Before-and-after page screenshots

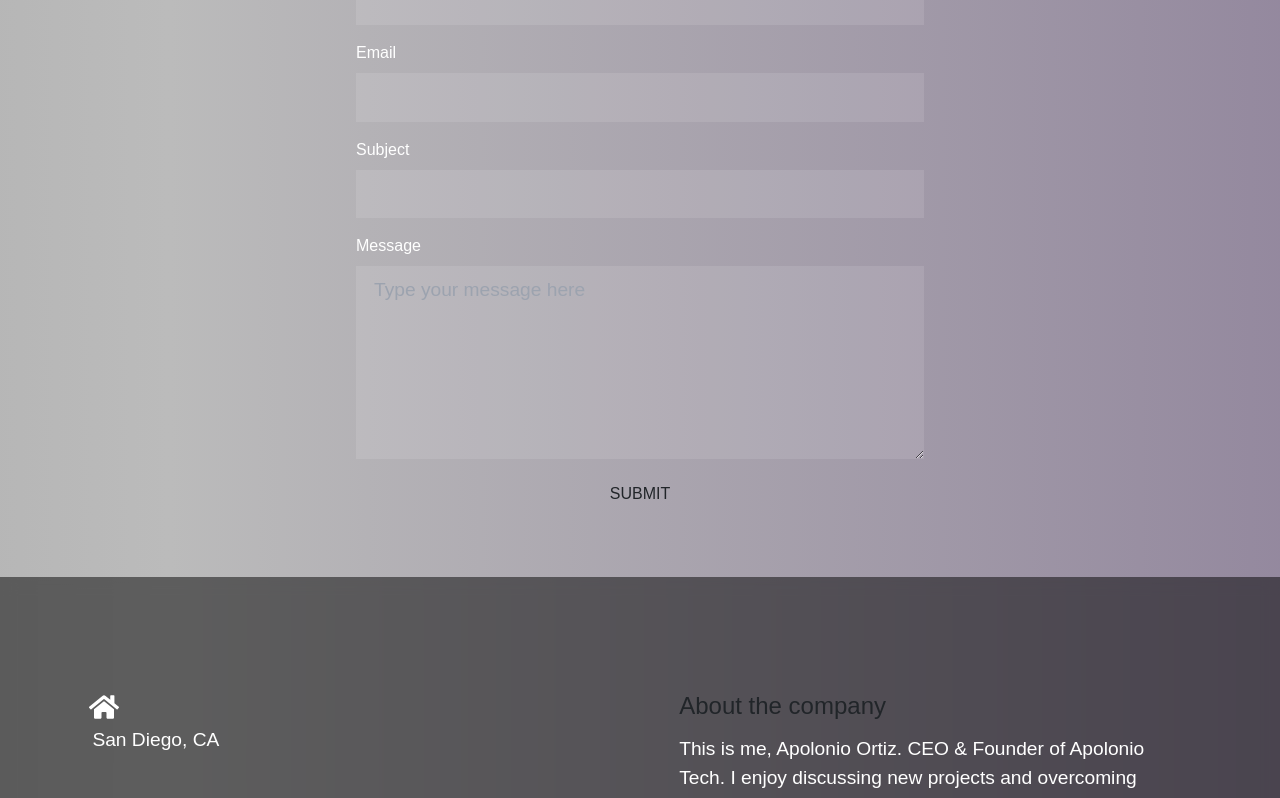
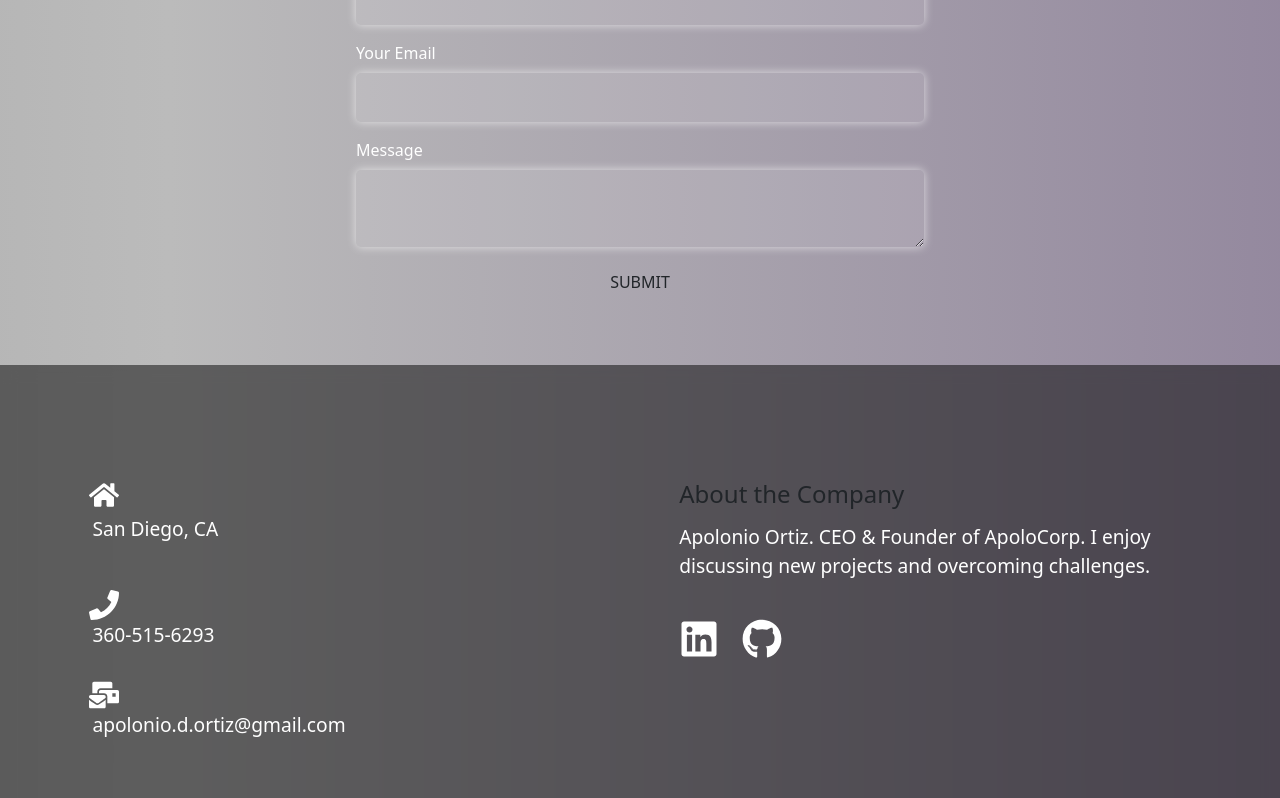
Before and after one commit to SunGodApollo/portfolio-project, a React (Create React App) app: page /contact in a window 1280 px wide. Shown: the part 760-1558 px from the top of the page. Built offline with nearby package versions, Linux system fonts and the light colour scheme.

Commit message:
making 'er purdy

```diff
--- a/package.json
+++ b/package.json
@@ -3,6 +3,7 @@
   "version": "0.1.0",
   "private": true,
   "dependencies": {
+    "@emailjs/browser": "^3.11.0",
     "@testing-library/jest-dom": "^5.14.1",
     "@testing-library/react": "^13.0.0",
     "@testing-library/user-event": "^13.2.1",
--- a/src/App.css
+++ b/src/App.css
@@ -18,13 +18,11 @@
 
 
 
-  @import url('https://fonts.googleapis.com/css2?family=Abel&display=swap');
-  *{
-    box-sizing: border-box;
-    margin: 0;
-    padding: 0;
-    font-family: 'Abel', sans-serif;;
-  }
+@font-face {
+  font-family: 'Abel-Regular.ttf';
+  src: url("./fonts/Abel-Regular.ttf")
+
+}
 
 
   h1, h4, p, a {
--- a/src/components/Footer.js
+++ b/src/components/Footer.js
@@ -20,25 +20,28 @@ const Footer = () => {
                             <div className="phone">
                                 <h4>
                                 <FaPhone size={30} style={{ color: "#fff", marginRight: "2rem"}} />
-                                <p>1-235-684-6429</p>
+                                <p>360-515-6293</p>
                                 </h4>
                             </div>
                             <div className="email">
                                 <h4>
                                 <FaMailBulk size={30} style={{ color: "#fff", marginRight: "2rem"}} />
-                                <p>deeznutz@gmail.com</p>
+                                <p>apolonio.d.ortiz@gmail.com</p>
                                 </h4>
                             </div>
                         </div>
 
 
                         <div className="right">
-                            <h4>About the company</h4>
-                            <p> This is me, Apolonio Ortiz. CEO & Founder of Apolonio Tech. I enjoy discussing new projects and overcoming challenges.</p>
+                            <h4>About the Company</h4>
+                            <p> Apolonio Ortiz. CEO & Founder of ApoloCorp. I enjoy discussing new projects and overcoming challenges.</p>
                             <div className="social">
-                            <FaLinkedin size={40} style={{ color: "#fff", marginRight: "1rem"}} />
-                            <FaGithub size={40} style={{ color: "#fff", marginRight: "1rem"}} />
-
+                                <a href="https://www.linkedin.com/in/apolonioortiz/" target="_blank" rel="noopener noreferrer">
+                                <FaLinkedin size={40} style={{ color: "#fff", marginRight: "1rem" }} />
+                                </a>
+                                <a href="https://github.com/SunGodApollo" target="_blank" rel="noopener noreferrer">
+                                <FaGithub size={40} style={{ color: "#fff", marginRight: "1rem" }} />
+                                </a>
                             </div>
                         </div>
                     </div>
--- a/src/components/FooterStyles.css
+++ b/src/components/FooterStyles.css
@@ -41,6 +41,8 @@
 
 .social {
     margin-top: 1rem;
+    display: flex;
+    flex-direction: row;
 
 }
 
--- a/src/components/Form.js
+++ b/src/components/Form.js
@@ -1,73 +1,42 @@
-import { useState } from "react"
+import { useState, useRef } from "react"
+import emailjs from "@emailjs/browser"
 import "./FormStyles.css"
 
 
 
 const Form = () => {
 
+        const form = useRef();
 
-    const [formData, setFormData] = useState({
-        name: '',
-        email: '',
-        subject: '',
-        message: ''
-    })
+        const sendEmail = (e) => {
+          e.preventDefault();
 
-    const handleInputChange = (event) => {
-        const {name, value} = event.target
-        setFormData((prevFormData) => ({
-            ...prevFormData,
-            [name]: value
-        }))
-    }
-
-    const handleSubmit = (event) => {
-        event.preventDefault()
-        console.log(formData)
-        setFormData({
-            name: '',
-            email: '',
-            subject: '',
-            message: ''
-        })
-    }
-
-
+          emailjs.sendForm(
+            'service_vbicsq1',
+            'template_7ltqd3a',
+            form.current,
+            'PUoxndt__jeVjjCJO')
+          .then((result) => {
+              console.log(result.text);
+          },
+            (error) => {
+              console.log(error.text);
+          });
+      };
 
     return (
         <div className= "form">
-            <form onSubmit={handleSubmit}>
-            <label>Your Name</label>
-            <input
-            type="text"
-            name="name"
-            value={formData.name}
-            onChange={handleInputChange}
-            />
-            <label>Email</label>
-            <input
-            type="email"
-            name="email"
-            value={formData.email}
-            onChange={handleInputChange}
-            />
-            <label>Subject</label>
-            <input
-            type="text"
-            name="subject"
-            value={formData.subject}
-            onChange={handleInputChange}
-            />
-            <label>Message</label>
-            <textarea
-            rows="6"
-            name="message"
-            value={formData.message}
-            onChange={handleInputChange}
-            placeholder="Type your message here"
-            />
-            <button type="submit" className="btn">Submit</button>
+            <form ref={form} onSubmit={sendEmail}>
+                <label>Your Name</label>
+                <input type="text" name="user_name" />
+                <label>Your Email</label>
+                <input type="email" name="user_email" />
+                <label>Message</label>
+                <textarea name="message" />
+                <button type="submit" className="btn">Submit</button>
             </form>
+
+
         </div>
     )
 }
--- a/src/components/FormStyles.css
+++ b/src/components/FormStyles.css
@@ -19,4 +19,6 @@ form input, form textarea {
     background-color: rgba(255, 255, 255, 0.1);
     border-color: rgba(255, 255, 255, 0.1);
     color: #f4f4f4;
+    border-radius: 5px;
+    box-shadow: 0px 0px 10px 0 rgba(255, 255, 255, 0.646);
 }
--- a/src/components/WorkCardData.js
+++ b/src/components/WorkCardData.js
@@ -1,6 +1,27 @@
 import defimage from "../assets/defimage.jpg"
 
 const ProjectCardData = [
+    {
+        imgsrc: defimage,
+        title: "Title of Project",
+        text: "description of my project here",
+        view: "url of live site here",
+        source: "url of github repo here"
+    },
+    {
+        imgsrc: defimage,
+        title: "Title of Project",
+        text: "description of my project here",
+        view: "url of live site here",
+        source: "url of github repo here"
+    },
+    {
+        imgsrc: defimage,
+        title: "Title of Project",
+        text: "description of my project here",
+        view: "url of live site here",
+        source: "url of github repo here"
+    },
     {
         imgsrc: defimage,
         title: "Title of Project",
--- a/src/components/WorkCardStyles.css
+++ b/src/components/WorkCardStyles.css
@@ -15,9 +15,14 @@
 .project-card {
     background: rgb(133, 120, 136);
     padding: 1.2rem 1rem;
-    border-radius: 20px;
-    box-shadow: 10px 10px 4px 0 rgba(0, 0, 0, 0.1);
+    border-radius: 10px;
+    box-shadow: 0px 0px 20px 0 rgba(255, 255, 255, 0.646);
+    transition: transform 0.3s ease;
 }
+
+.project-card:hover {
+    transform: scale(1.05);
+  }
 
 .project-card img{
     width: 100%;
--- a/src/pages/About.js
+++ b/src/pages/About.js
@@ -8,7 +8,7 @@ const About = () => {
 
     return (
         <div>
-            <HeroSection heading="ABOUT." text="I'm a friendly full-stack developer."/>
+            <HeroSection heading="ABOUT." text="I'm a friendly full-stack developer. I enjoy working on projects in my spare time. I come equipped with a variety of skills. Check them out below!"/>
             <AboutContent />
         </div>
 
--- a/src/pages/Contact.js
+++ b/src/pages/Contact.js
@@ -7,7 +7,7 @@ const Contact = () => {
 
     return (
         <div>
-            <HeroSection heading="CONTACT ME." text="Some of my contact stuff"/>
+            <HeroSection heading="CONTACT ME." text="Want to work together? Something on your mind? Send me an email! I'll be sure to reply in as little as 1 hour."/>
             <Form />
         </div>
 
--- a/src/pages/Projects.js
+++ b/src/pages/Projects.js
@@ -9,7 +9,7 @@ const Projects = () => {
 
     return (
         <div>
-            <HeroSection heading="PROJECTS." text="Some of my most recent work."/>
+            <HeroSection heading="PROJECTS." text="Some of my most recent work. If you have any questions, send me a message!"/>
             <Work />
         </div>
 
```
Also changed, not shown: src/fonts/Abel-Regular.ttf (added), 1 other file (tests, documents, lock files or other folders).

TASK TO COMPLETE
Sift the data above for lines with "https", then copy each one.

FINISHED EXERCISE
-  @import url('https://fonts.googleapis.com/css2?family=Abel&display=swap');
+                                <a href="https://www.linkedin.com/in/apolonioortiz/" target="_blank" rel="noopener noreferrer">
+                                <a href="https://github.com/SunGodApollo" target="_blank" rel="noopener noreferrer">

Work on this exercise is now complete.